----- Material provided
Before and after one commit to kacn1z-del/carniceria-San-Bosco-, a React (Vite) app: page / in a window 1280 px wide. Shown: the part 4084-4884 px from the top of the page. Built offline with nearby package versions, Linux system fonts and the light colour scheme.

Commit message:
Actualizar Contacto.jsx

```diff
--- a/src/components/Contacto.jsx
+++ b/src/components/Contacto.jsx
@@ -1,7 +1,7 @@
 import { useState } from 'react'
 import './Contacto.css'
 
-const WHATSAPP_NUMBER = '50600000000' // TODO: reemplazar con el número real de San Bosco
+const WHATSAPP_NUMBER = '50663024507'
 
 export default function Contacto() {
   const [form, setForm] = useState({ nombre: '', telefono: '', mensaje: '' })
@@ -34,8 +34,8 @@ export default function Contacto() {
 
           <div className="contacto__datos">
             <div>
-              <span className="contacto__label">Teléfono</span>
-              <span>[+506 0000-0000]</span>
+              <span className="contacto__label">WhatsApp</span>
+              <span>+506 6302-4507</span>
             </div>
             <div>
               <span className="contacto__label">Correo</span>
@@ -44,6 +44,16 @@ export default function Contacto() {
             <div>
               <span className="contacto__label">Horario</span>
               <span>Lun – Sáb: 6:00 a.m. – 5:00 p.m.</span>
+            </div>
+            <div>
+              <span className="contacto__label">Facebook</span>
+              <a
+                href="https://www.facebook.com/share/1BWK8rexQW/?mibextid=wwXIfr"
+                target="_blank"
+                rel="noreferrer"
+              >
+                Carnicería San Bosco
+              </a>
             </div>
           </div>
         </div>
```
----------
### Task brief
The entries shown above must be reproduced in full, exactly as written.

### Solution to this problem
Before and after one commit to kacn1z-del/carniceria-San-Bosco-, a React (Vite) app: page / in a window 1280 px wide. Shown: the part 4084-4884 px from the top of the page. Built offline with nearby package versions, Linux system fonts and the light colour scheme.

Commit message:
Actualizar Contacto.jsx

```diff
--- a/src/components/Contacto.jsx
+++ b/src/components/Contacto.jsx
@@ -1,7 +1,7 @@
 import { useState } from 'react'
 import './Contacto.css'
 
-const WHATSAPP_NUMBER = '50600000000' // TODO: reemplazar con el número real de San Bosco
+const WHATSAPP_NUMBER = '50663024507'
 
 export default function Contacto() {
   const [form, setForm] = useState({ nombre: '', telefono: '', mensaje: '' })
@@ -34,8 +34,8 @@ export default function Contacto() {
 
           <div className="contacto__datos">
             <div>
-              <span className="contacto__label">Teléfono</span>
-              <span>[+506 0000-0000]</span>
+              <span className="contacto__label">WhatsApp</span>
+              <span>+506 6302-4507</span>
             </div>
             <div>
               <span className="contacto__label">Correo</span>
@@ -44,6 +44,16 @@ export default function Contacto() {
             <div>
               <span className="contacto__label">Horario</span>
               <span>Lun – Sáb: 6:00 a.m. – 5:00 p.m.</span>
+            </div>
+            <div>
+              <span className="contacto__label">Facebook</span>
+              <a
+                href="https://www.facebook.com/share/1BWK8rexQW/?mibextid=wwXIfr"
+                target="_blank"
+                rel="noreferrer"
+              >
+                Carnicería San Bosco
+              </a>
             </div>
           </div>
         </div>
```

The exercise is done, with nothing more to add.